As part of a Dell Axim PDA bundle, I came into possession of this curious Dell Navteq BT-332 Bluetooth GPS Receiver that I’m planning to use with an offline OSM app on a laptop (something normally without a location sensor).

Before phones and other devices integrated location sensors the common setup was having an external GPS receiver that would process and relay location data via Bluetooth or physically connected serial (RS-232) port. Many manufacturers created devices in this space and this market was prolific in the early to mid 2000s.

Queries to a Bluetooth Serial Port device

# Find all TTY devices on MacOS
ls -l /dev/tty.*

# Our specific Dell Navteq device
ls -l /dev/tty.BT-GPS-33BA81-BT-GPSCOM

# Use a terminal emulator to read TTY messages from the device file
screen /dev/tty.BT-GPS-33BA81-BT-GPSCOM 38400

Device output data details

Message formats and types

  • $GPRMC
    • V = void means that a GPS fix has not been established (not enough GPS satellites to get a location)
    • Lat = ddmm.mmm (0-90 deg)
    • Lng = dddmm.mmm (0-180 deg)
    • Ground speed in knots (1 knot = 1.852 km/h)
  • $GPGSV
    • SV Satellite information
  • $GPGGA
    • GPS time, position, and fix related data

Sample data from screen

$GPRMC,000617.061,V,,,,,,,110905,,*24                           <<<< indicates a GPS fix was not yet found 

GPS Bluetooth SPP Parser

I ended up writing a NMEA parser for NodeJS which is able to connect to and consume data from this GPS module.

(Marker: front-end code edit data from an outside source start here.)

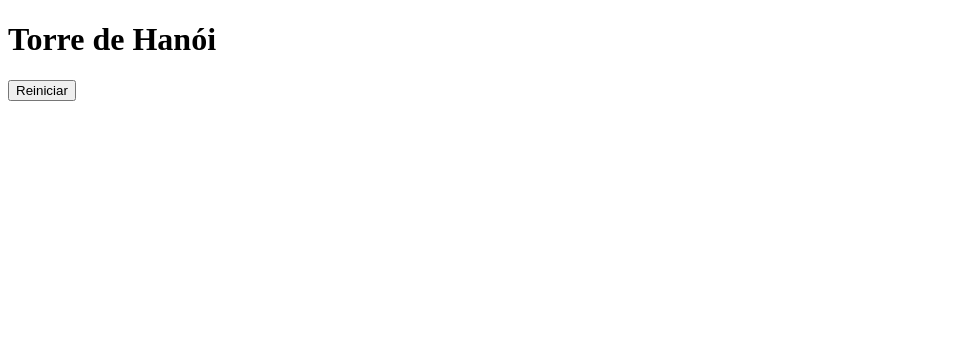
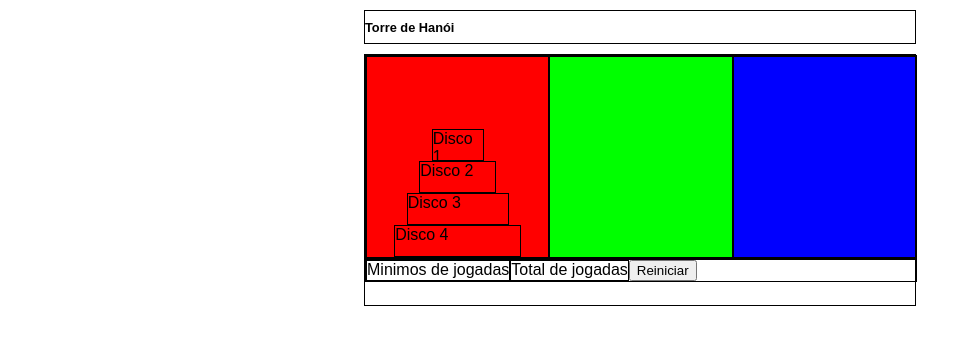
Before and after one commit to ximitti/tower-of-hanoi, a plain HTML site: page index.html in a window 1280 px wide. Shown: the whole page, without its empty margins (0-972 px from the left). Drawn offline with Linux system fonts and the light colour scheme.

Commit message:
Estruturação do HTML e esboço da formatação no CSS

```diff
--- a/index.html
+++ b/index.html
@@ -12,18 +12,20 @@
     </header>
     <main id="container">
       <div id="torres">
-        <div id="torre1">
-          <div id="disco1"></div>
-          <div id="disco2"></div>
-          <div id="disco3"></div>
-          <div id="disco4"></div>
+        <div id="torre1" class="torre-forma">
+          <div id="disco1">Disco 1</div>
+          <div id="disco2">Disco 2</div>
+          <div id="disco3">Disco 3</div>
+          <div id="disco4">Disco 4</div>
         </div>
-        <div id="torre2"></div>
-        <div id="torre3"></div>
+        <div id="torre2" class="torre-forma"></div>
+        <div id="torre3" class="torre-forma"></div>
       </div>
       <div id="controle">
-        <div id="minimo"></div>
-        <div id="jogadas"></div>
+        <div id="placar">
+          <div id="minimo">Minimos de jogadas</div>
+          <div id="jogadas">Total de jogadas</div>
+        </div>
         <button type="reset">Reiniciar</button>
       </div>
     </main>
--- a/style.css
+++ b/style.css
@@ -0,0 +1,103 @@
+html,
+body,
+header,
+main,
+div {
+  margin: 0;
+  padding: 0;
+  font-size: 16px;
+  font-family: sans-serif;
+}
+
+header {
+  border: 1px solid #000;
+  margin: 10px auto;
+  max-width: 550px;
+  width: 100%;
+}
+header h1 {
+  font-size: 0.8rem;
+}
+
+main#container {
+  border: 1px solid #000;
+  margin: 0 auto;
+  max-width: 550px;
+  width: 100%;
+  min-height: 250px;
+  height: 100%;
+}
+main#container div#torres {
+  border: 1px solid #000;
+  margin: 0 auto;
+  min-width: 500px;
+  width: 100%;
+  min-height: 200px;
+  height: 100%;
+  display: flex;
+  flex-flow: row nowrap;
+}
+main#container div#torre1 {
+  background-color: #f00;
+}
+main#container div#torre2 {
+  background-color: #0f0;
+}
+main#container div#torre3 {
+  background-color: #00f;
+}
+.torre-forma {
+  border: 1px solid #000;
+  min-width: 180px;
+  width: 100%;
+  min-height: 200px;
+  height: 100%;
+  display: flex;
+  flex-flow: column nowrap;
+  align-items: center;
+  justify-content: flex-end;
+}
+
+div#disco1 {
+  border: 1px solid #000;
+  width: 50px;
+  height: 30px;
+}
+div#disco2 {
+  border: 1px solid #000;
+  width: 75px;
+  height: 30px;
+}
+div#disco3 {
+  border: 1px solid #000;
+  width: 100px;
+  height: 30px;
+}
+div#disco4 {
+  border: 1px solid #000;
+  width: 125px;
+  height: 30px;
+}
+
+div#controle {
+  border: 1px solid #000;
+  margin: 0 auto;
+  max-width: 550px;
+  width: 100%;
+  display: flex;
+  flex-flow: row nowrap;
+}
+div#controle div#placar {
+  display: flex;
+  flex-flow: row nowrap;
+}
+div#placar div#minimo {
+  border: 1px solid #000;
+}
+div#placar div#jogadas {
+  border: 1px solid #000;
+}
+div#controle button#reset {
+  border: none;
+  overline: none;
+}
```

See my GitHub repo gps-bt-serial for details.

Further dev resources for BT-SPP